Published on March 25, 2016
In December 2015, the City of Seattle enacted a new law that significantly increases the penalties to employers for violating four Seattle labor ordinances: Paid Sick & Safe Time, Fair Chance Employment (“Ban the Box”), Minimum Wage, and Wage Theft. One of the new law’s most drastic changes will allow employees to bring private lawsuits against employers for alleged violations of the Paid Sick & Safe Time, Minimum Wage, and Wage Theft ordinances. The private cause of action goes into effect April 1, 2016, for employers with 50 or more employees, and April 1, 2017, for employers with fewer than 50 employees. If the employee prevails in such a lawsuit, the court may award double the amount of unpaid wages, attorney fees, and a civil penalty up to $5,000.
Among the new law’s other significant changes, it is now much easier for an employee to establish retaliation under any of the four Seattle labor ordinances. If an employer takes adverse action against an employee within 90 days of the employee’s exercise of a right protected by one of the ordinances, the employer is presumed to have retaliated unless it shows by clear and convincing evidence that it took the action for another reason.

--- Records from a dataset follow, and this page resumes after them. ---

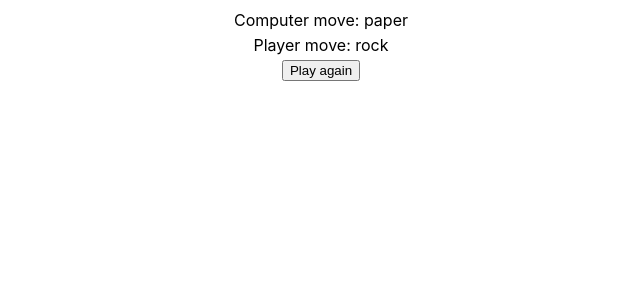
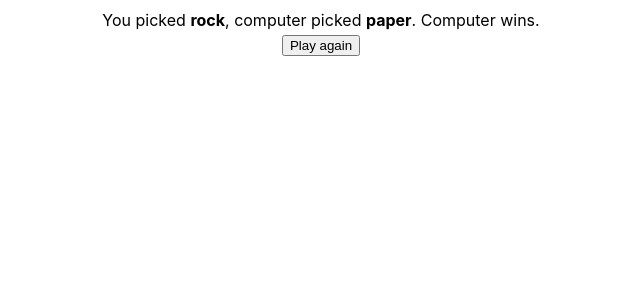
Before and after one commit to code-chronicles-code/react-rock-paper-scissors, a React (Create React App) app: page / in a window 1280 px wide. Both pictures are taken after a click on the button "Rock". Shown: the top 300 px of the page, without its empty margins (319-959 px from the left). Built offline with nearby package versions, Linux system fonts and the light colour scheme.

Commit message:
Display the game winner

```diff
--- a/src/App.tsx
+++ b/src/App.tsx
@@ -6,6 +6,16 @@ const MOVES: readonly Move[] = ["rock", "paper", "scissors"];
 function getRandomMove(): Move {
   const index = Math.floor(Math.random() * 3);
   return MOVES[index];
+}
+
+function getWinner(moveA: Move, moveB: Move): "a" | "b" | "tie" {
+  if (moveA === moveB) {
+    return "tie";
+  }
+
+  const indexA = MOVES.indexOf(moveA);
+  const indexB = MOVES.indexOf(moveB);
+  return (indexA + 1) % MOVES.length === indexB ? "b" : "a";
 }
 
 function App() {
@@ -36,10 +46,18 @@ function App() {
     setComputerMove(getRandomMove());
   };
 
+  const winnerText = {
+    a: "You win!",
+    b: "Computer wins.",
+    tie: "It's a tie...",
+  }[getWinner(playerMove, computerMove)];
+
   return (
     <div style={containerStyle}>
-      <span>Computer move: {computerMove}</span>
-      <span>Player move: {playerMove}</span>
+      <span>
+        You picked <strong>{playerMove}</strong>, computer picked{" "}
+        <strong>{computerMove}</strong>. {winnerText}
+      </span>
       <button onClick={resetGame}>Play again</button>
     </div>
   );
```
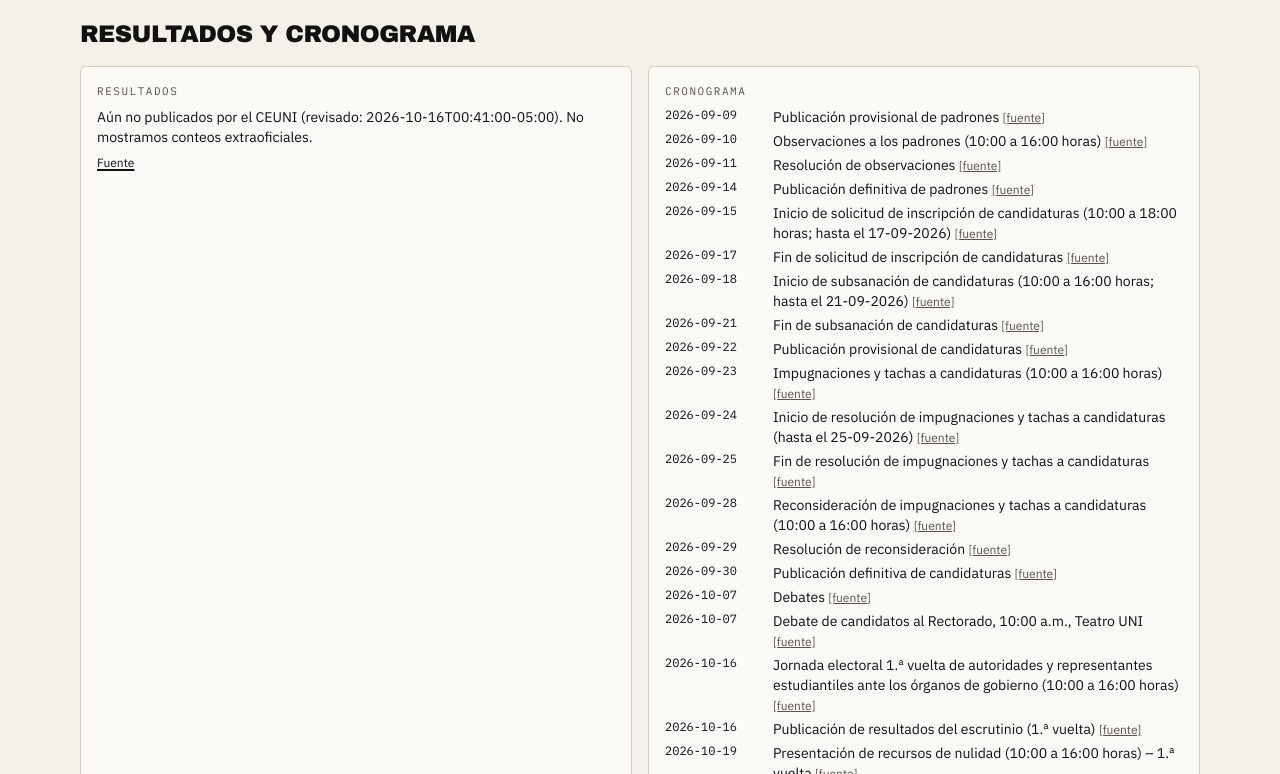
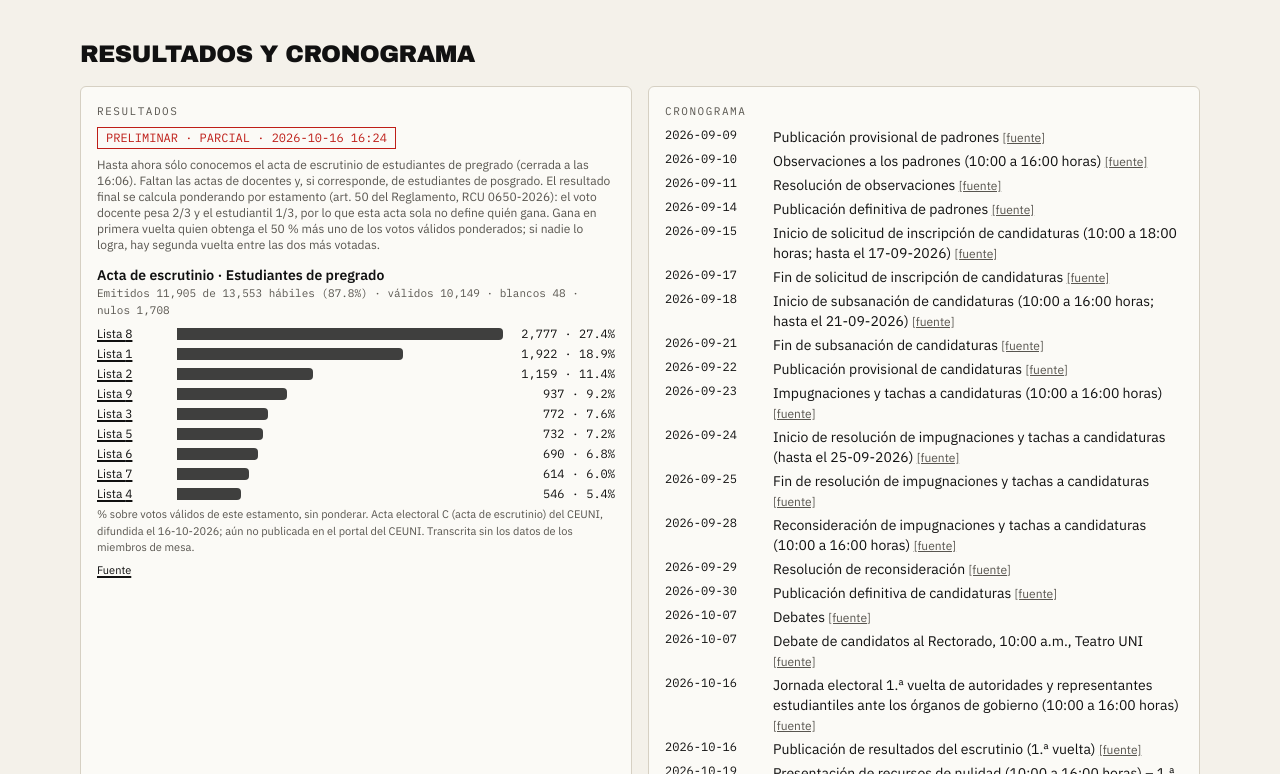
Before and after one commit to unimauro/observatorio-electoral-uni, a React (Vite) app: page / in a window 1280 px wide. Shown: the part 846-1620 px from the top of the page. Built offline with nearby package versions, Linux system fonts and the light colour scheme.

Commit message:
Resultados preliminares: acta de escrutinio CEUNI de estudiantes de pregrado (16-10, 16:06), sin ponderar y sin datos de miembros de mesa

```diff
--- a/src/data/site.json
+++ b/src/data/site.json
@@ -10,9 +10,9 @@
   "correctionsUrl": "https://github.com/unimauro/observatorio-electoral-uni/issues/new?template=correccion.yml",
   "independenceNote": "Proyecto ciudadano independiente. No es un portal oficial de la UNI ni del CEUNI, y no está vinculado a ninguna lista.",
   "results": {
-    "status": "no_publicado",
-    "source": "src-ceuni-portal-2026",
-    "asOf": "2026-10-16T00:41:00-05:00",
+    "status": "preliminar",
+    "source": "src-ceuni-acta-estudiantes-pregrado-2026",
+    "asOf": "2026-10-16T16:24:00-05:00",
     "lists": [
       {
         "listId": "lista-1",
@@ -80,7 +80,57 @@
     ],
     "secondRound": null,
     "proclaimed": null,
-    "note": "A las 00:41 del 16-10-2026 la votación aún no había empezado (jornada 10:00–16:00). En el portal CEUNI los botones 'PUBLICACIÓN DE RESULTADOS DE ESCRUTINIO' y 'PROCLAMACIÓN DE GANADORES' existen pero no tienen enlace. Según la Gaceta N.º 175, los resultados del escrutinio se publican el mismo 16-10-2026; posible 2.ª vuelta el 28-10-2026."
+    "note": "Hasta ahora sólo conocemos el acta de escrutinio de estudiantes de pregrado (cerrada a las 16:06). Faltan las actas de docentes y, si corresponde, de estudiantes de posgrado. El resultado final se calcula ponderando por estamento (art. 50 del Reglamento, RCU 0650-2026): el voto docente pesa 2/3 y el estudiantil 1/3, por lo que esta acta sola no define quién gana. Gana en primera vuelta quien obtenga el 50 % más uno de los votos válidos ponderados; si nadie lo logra, hay segunda vuelta entre las dos más votadas.",
+    "actas": [
+      {
+        "estamento": "Estudiantes de pregrado",
+        "electoresHabiles": 13553,
+        "emitidos": 11905,
+        "blancos": 48,
+        "nulos": 1708,
+        "finishedAt": "2026-10-16T16:06:00-05:00",
+        "votes": [
+          {
+            "listId": "lista-1",
+            "votes": 1922
+          },
+          {
+            "listId": "lista-2",
+            "votes": 1159
+          },
+          {
+            "listId": "lista-3",
+            "votes": 772
+          },
+          {
+            "listId": "lista-4",
+            "votes": 546
+          },
+          {
+            "listId": "lista-5",
+            "votes": 732
+          },
+          {
+            "listId": "lista-6",
+            "votes": 690
+          },
+          {
+            "listId": "lista-7",
+            "votes": 614
+          },
+          {
+            "listId": "lista-8",
+            "votes": 2777
+          },
+          {
+            "listId": "lista-9",
+            "votes": 937
+          }
+        ],
+        "sourceId": "src-ceuni-acta-estudiantes-pregrado-2026",
+        "note": "Acta electoral C (acta de escrutinio) del CEUNI, difundida el 16-10-2026; aún no publicada en el portal del CEUNI. Transcrita sin los datos de los miembros de mesa."
+      }
+    ]
   },
   "calendar": [
     {
--- a/src/data/types.ts
+++ b/src/data/types.ts
@@ -307,6 +307,19 @@ export interface ElectionResults {
   lists: { listId: string; votesDocentes: number | null; votesEstudiantes: number | null; weightedPct: number | null; note: string }[]
   secondRound: { lists: string[]; date: string | null; note?: string } | null
   proclaimed: string | null
+  note?: string
+  /** Actas de escrutinio por estamento, transcritas sin datos de miembros de mesa. */
+  actas?: {
+    estamento: string
+    electoresHabiles: number
+    emitidos: number
+    blancos: number
+    nulos: number
+    finishedAt: string
+    votes: { listId: string; votes: number }[]
+    sourceId: string
+    note: string
+  }[]
 }
 
 export interface SiteConfig {
--- a/src/pages/Dashboard.tsx
+++ b/src/pages/Dashboard.tsx
@@ -133,7 +133,7 @@ export default function Dashboard() {
               Sólo <strong>{candidates.filter((c) => hasVerifiedIn(c, 'gestion') || hasVerifiedIn(c, 'investigacion')).length} de {candidates.length}</strong> candidaturas
               tienen algún cargo o logro confirmado con documento; el resto es declaración o está pendiente.
             </li>
-            <li>La votación de hoy: el CEUNI aún no publica resultados; la proclamación está prevista para el 04-11-2026.</li>
+            <li>Votación del 16-10: ya circula el acta de escrutinio de estudiantes de pregrado (ver Resultados); faltan las de docentes, que pesan 2/3. Proclamación prevista: 04-11-2026.</li>
           </ul>
           <Link to="/planes" className="link mt-3 inline-block text-sm font-semibold">¿Tienes un plan publicado? Envíalo →</Link>
         </div>
@@ -151,8 +151,37 @@ export default function Dashboard() {
               ) : (
                 <>
                   <p className={`mt-2 inline-block px-2 py-0.5 font-mono text-xs uppercase ${site.results.status === 'oficial' ? 'bg-ink text-paper' : 'border border-alert text-alert'}`}>
-                    {site.results.status === 'oficial' ? 'Oficial' : 'Preliminar (prensa)'} · {site.results.asOf}
+                    {site.results.status === 'oficial' ? 'Oficial' : 'Preliminar · parcial'} · {site.results.asOf.slice(0, 16).replace('T', ' ')}
                   </p>
+                  {site.results.note && <p className="mt-2 text-xs text-muted">{site.results.note}</p>}
+                  {site.results.actas?.map((a) => {
+                    const valid = a.emitidos - a.blancos - a.nulos
+                    const max = Math.max(...a.votes.map((v) => v.votes))
+                    return (
+                      <div key={a.estamento} className="mt-3">
+                        <p className="text-sm font-semibold">Acta de escrutinio · {a.estamento}</p>
+                        <p className="font-mono text-[11px] text-muted">
+                          Emitidos {a.emitidos.toLocaleString('es-PE')} de {a.electoresHabiles.toLocaleString('es-PE')} hábiles ({((a.emitidos / a.electoresHabiles) * 100).toFixed(1)}%) · válidos {valid.toLocaleString('es-PE')} · blancos {a.blancos} · nulos {a.nulos.toLocaleString('es-PE')}
+                        </p>
+                        <ul className="mt-2 space-y-1" aria-label={`Votos por lista, ${a.estamento}`}>
+                          {[...a.votes].sort((x, y) => y.votes - x.votes).map((v) => {
+                            const n = v.listId.split('-')[1]
+                            const pct = (v.votes / valid) * 100
+                            return (
+                              <li key={v.listId} className="grid grid-cols-[4.5rem_1fr_6.5rem] items-center gap-2 text-xs" title={`Lista ${n}: ${v.votes} votos, ${pct.toFixed(2)}% de los válidos de este estamento`}>
+                                <Link className="link" to={`/listas/${n}`}>Lista {n}</Link>
+                                <span className="h-3 rounded-r bg-ink/80" style={{ width: `${(v.votes / max) * 100}%` }} aria-hidden />
+                                <span className="text-right font-mono">{v.votes.toLocaleString('es-PE')} · {pct.toFixed(1)}%</span>
+                              </li>
+                            )
+                          })}
+                        </ul>
+                        <p className="mt-1 text-[11px] text-muted">% sobre votos válidos de este estamento, sin ponderar. {a.note}</p>
+                        <Link className="link text-[11px]" to={`/fuentes#${a.sourceId}`}>Fuente</Link>
+                      </div>
+                    )
+                  })}
+                  {site.results.lists.some((r) => r.weightedPct != null) && (
                     <table className="mt-3 w-full text-sm">
                       <thead>
                         <tr className="border-b border-ink text-left"><th className="py-1">Lista</th><th className="py-1 text-right">% ponderado</th><th className="py-1 pl-3">Nota</th></tr>
@@ -167,11 +196,12 @@ export default function Dashboard() {
                         ))}
                       </tbody>
                     </table>
+                  )}
                   {site.results.secondRound && <p className="mt-2 text-sm">Segunda vuelta: {site.results.secondRound.lists.map((l) => `Lista ${l.split('-')[1]}`).join(' vs. ')}{site.results.secondRound.date ? ` · ${site.results.secondRound.date}` : ''}</p>}
                   {site.results.proclaimed && <p className="mt-2 text-sm font-semibold">Proclamada: Lista {site.results.proclaimed.split('-')[1]}</p>}
                 </>
               )}
-              {site.results?.source && <Link className="link mt-2 inline-block text-xs" to={`/fuentes#${site.results.source}`}>Fuente</Link>}
+              {site.results?.source && !site.results.actas?.length && <Link className="link mt-2 inline-block text-xs" to={`/fuentes#${site.results.source}`}>Fuente</Link>}
             </div>
             {site.calendar?.length ? (
               <div className="card p-4">
```
Also changed, not shown: src/data/sources.json. Lines whose indentation alone changed are shown as unchanged.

For example, if an employee complains that he did not get adequate paid sick leave and the employer discharges the employee within 90 days, the employer is presumed to have retaliated unless it can prove by clear and convincing evidence that another reason motivated the discharge.
Employers should review their compliance with Seattle’s labor ordinances in light of the new law’s increased remedies and more difficult standards of proof. Whenever adverse action is necessary, employers should thoroughly document the performance issues or business needs that motivated the action. Employers should use particular caution and consider seeking legal advice before taking adverse action against an employee who has exercised a right under the Seattle labor ordinances within the last 90 days.
The City of Seattle’s summary of changes created by the December 2015 law is available here. If you have questions, please feel free to contact any member of the Employment Rights, Benefits and Labor Group at Ryan Swanson Law.
This message has been created by the Employment Rights, Benefits & Labor Group at Ryan, Swanson & Cleveland, PLLC to advise of recent developments in the law. Because each situation is different, this information is intended for general information purposes only and is not intended to provide legal advice on any specific facts and circumstances. Ryan, Swanson & Cleveland, PLLC is a full-service law firm located in Seattle, Washington.